| No Comments | No TrackBacks




Fiscal Cliff Notes for Dec. 17, 2012
14 days to the fiscal cliff


SIGNS OF FISCAL CLIFF MOVEMENT

While the attention of the nation is on the Sandy Hook gun massacre, there are some signs of movement on the looming fiscal cliff deadline. Whether this results in a deal by the Dec. 31 deadline is not clear. The outlines of a deal--dealing with revenues and spending cuts--could still need to be taken in two steps rather than one, with the second coming next year with a new Congress.

Because of the Sandy Hook tragedy, I do not expect much public posturing today--or for the next few days--as the nation mourns with the families in Connecticut. In a strange way, the muted atmosphere may contribute to the debt, deficit and revenue conversation--to get the fiscal cliff matters over with before a renewed debate on gun control begins.

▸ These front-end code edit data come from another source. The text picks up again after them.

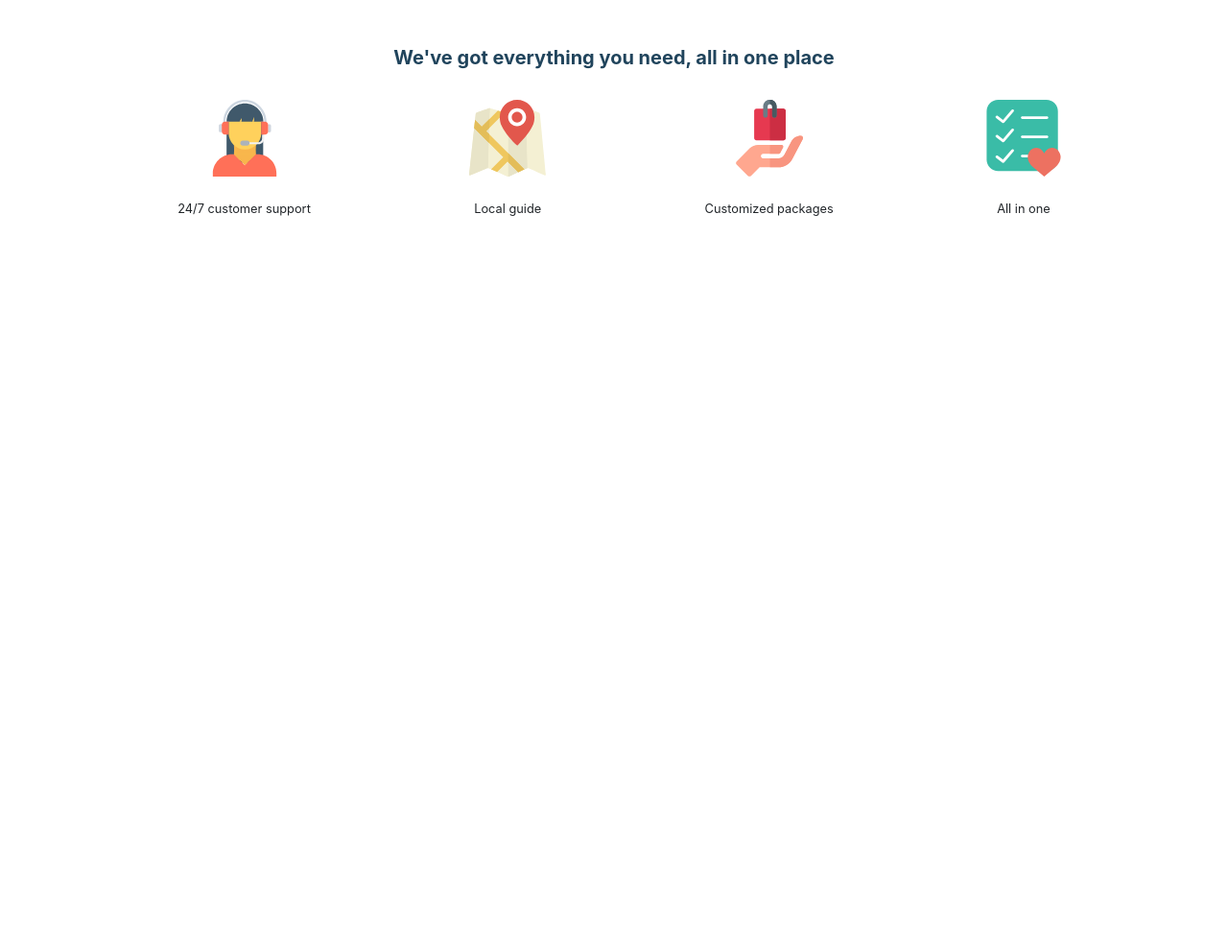
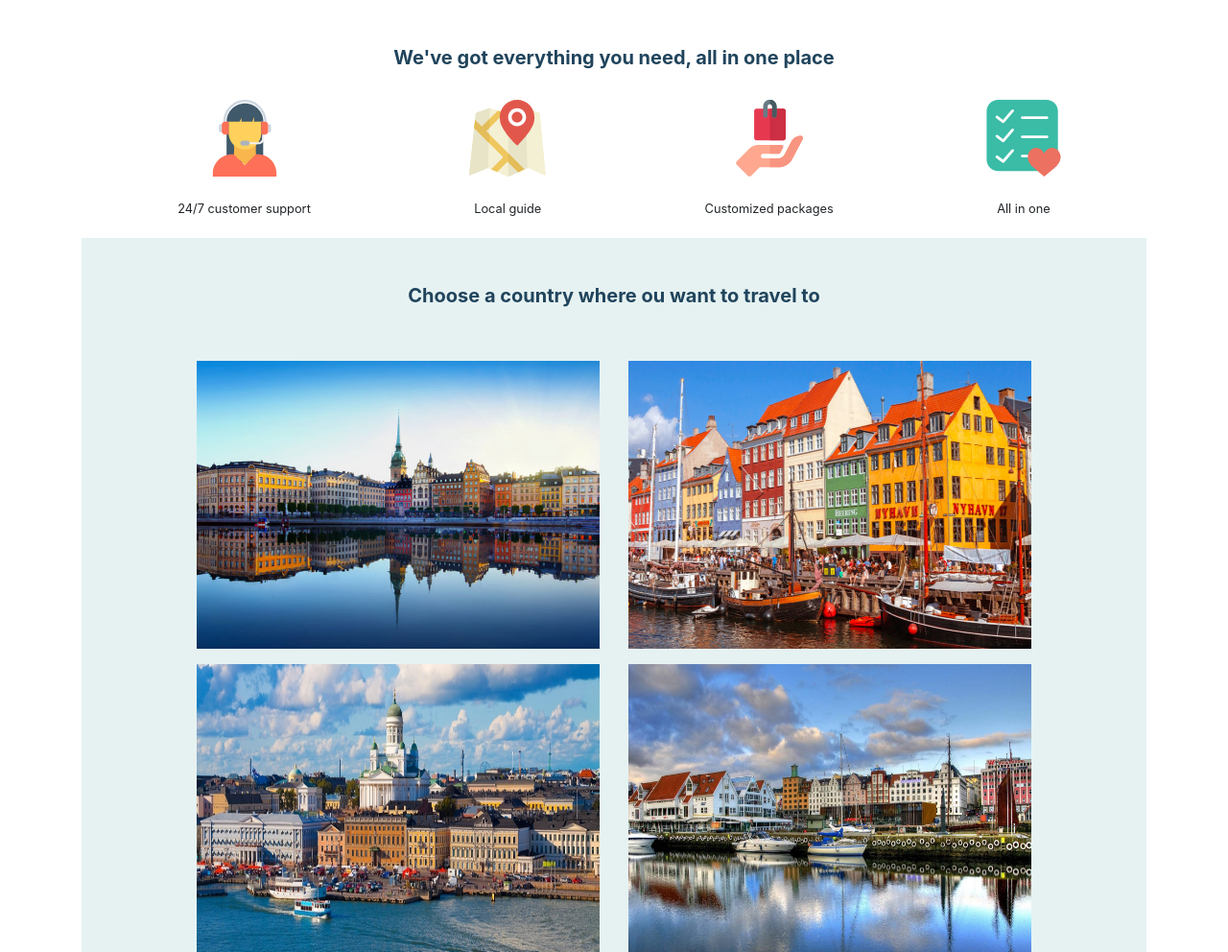
Before and after one commit to tingan/globuzzer, a website: page public/index.html in a window 1280 px wide. Shown: the part 742-1734 px from the top of the page at 96% size. Before the commit the page ends 990 px from the top, so only its background shows below. Drawn offline with Linux system fonts and the light colour scheme.

Commit message:
add gallery pictures

```diff
--- a/package.json
+++ b/package.json
@@ -12,7 +12,6 @@
     "express": "^4.16.4"
   },
   "devDependencies": {
-    "bootstrap": "^4.2.1",
     "open": "0.0.5"
   }
 }
--- a/public/index.html
+++ b/public/index.html
@@ -199,7 +199,37 @@
 
             </div>
             <!-- end icons section -->
+
         </div>
+
+
+        <!-- start gallery section -->
+        <div class="row row-gallery">
+            <div class="col-12 text-center mt-5">
+                <h5 class="font-weight-bold motto-text-short">Choose a country where ou want to travel to</h5>
+            </div>
+            <div class="col-12  d-flex  justify-content-center align-items-center flex-wrap mt-5 mx-auto">
+
+                <div class="col-md-5 mb-2">
+                    <img class="img-fluid" src="images/stockholm.jpg" alt="stoclholm">
+                </div>
+                <div class="col-md-5  mb-2">
+                    <img class="img-fluid" src="images/copenhangen.jpg" alt="stoclholm">
+                </div>
+                <div class="col-md-5  mt-2">
+                    <img class="img-fluid" src="images/helsinki.jpg" alt="stoclholm">
+                </div>
+                <div class="col-md-5  mt-2">
+                    <img class="img-fluid" src="images/olso.jpg" alt="stoclholm">
+                </div>
+
+            </div>
+
+
+        </div>
+
+
+        <!-- end gallery section -->
 
         <!-- row -->
     </div>
--- a/public/sass/custom.scss
+++ b/public/sass/custom.scss
@@ -1,7 +1,3 @@
-// Required
-@import "../../node_modules/bootstrap/scss/functions";
-@import "../../node_modules/bootstrap/scss/variables";
-@import "../../node_modules/bootstrap/scss/mixins";
 @import "variables/*";
 .navbar-custom {
     background-color: $darkBlack;
@@ -74,7 +70,7 @@
 .dropdown-countries {
     button {
         width: 100%;
-        @media (min-width: 992px) {
+        @media (min-width: $breakpoint-lg) {
             width: 185px;
         }
 
@@ -137,6 +133,7 @@
     color: $darkBlue;
 }
 
+/* icons section */
 .row-icons {
     background-color: $white;
 }
@@ -144,3 +141,16 @@
 .icon-action {
     width: 80px;
 }
+
+/* gallary section */
+.row-gallery {
+    background-color: $lightBlue;
+    img {
+        width: 100%;
+        height: 200px;
+        @media (min-width: $breakpoint-lg) {
+            height: 300px;
+        }
+
+    }
+}
--- /dev/null
+++ b/public/sass/variables/_breakpoints.scss
@@ -0,0 +1,4 @@
+$breakpoint-sm: 576px;
+$breakpoint-md: 768px;
+$breakpoint-lg: 992px;
+$breakpoint-xl: 1200px;
--- a/public/sass/variables/_colors.scss
+++ b/public/sass/variables/_colors.scss
@@ -5,3 +5,4 @@ $grey: #8e8d8e;
 $pink: #f5ebea;
 $darkBlue: #20445c;
 $greyWhite: #f8f8f8;
+$lightBlue: #e6f2f2;
```
Also changed, not shown: public/css/custom.css, 2 other files.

There won't be any campaign-style fiscal cliff events from the White House for a bit.

A SUMMARY OF WHAT A DEAL MAY BE

From the Associated Press: The offer, made Friday after a long impasse between Boehner, R-Ohio, and Obama, calls for about $450 billion in revenue from increasing the top rate on million-dollar-plus income from 35 percent to the Clinton-era rate of 39.6 percent.

The additional revenue required to meet the $1 trillion target would be collected through a rewrite of the tax code next year and by slowing the inflation adjustments made to tax brackets.

In return, Boehner is asking for $1 trillion in spending cuts from government benefit programs like Medicare. Those cuts would defer most of a painful set of across-the-board spending cuts set to slash many domestic programs and the Pentagon budget by 8-9 percent, starting in January.

MOVEMENT ON DEBT LIMIT CEILING?

President Barack Obama is linking resolution of fiscal cliff tax-and-spending measures to his demand for Congress to getting rid of the debt ceiling. House Speaker John Boehner (R-Ohio) has said no way.

On Sunday night, after the Washington Post came out with a story that Boehner would--as part of a deal--suspend it for a year--his office issued an artfully worded statement:

"Folks - I know most of you are rightly covering the Newtown tragedy tonight. For those of you still paying attention to the fiscal cliff, a quick note on the debt limit. The Washington Post has pushed out a highly misleading story tonight. As you all have learned over the last two years, we have a single, simple principle when it comes to the debt limit: increases are tied directly to how much spending the President is willing to cut. This principle remains unchanged and should not surprise anyone who has covered this debate. If you're being asked to look into this - again, highly misleading - story, please feel free to use the quote here, which has been added:

"Our position has not changed," Boehner spokesman Michael S. Steel said Sunday. "Any debt limit increase would require cuts and reforms of a greater amount."


The lead from the Post:

"House Speaker John A. Boehner has offered to push any fight over the federal debt limit off for a year, a concession that would deprive Republicans of leverage in the budget battle but is breathing new life into stalled talks over the year-end "fiscal cliff."

No TrackBacks

TrackBack URL: http://blogs.suntimes.com/cgi-bin/mt-tb.cgi/52699

Leave a comment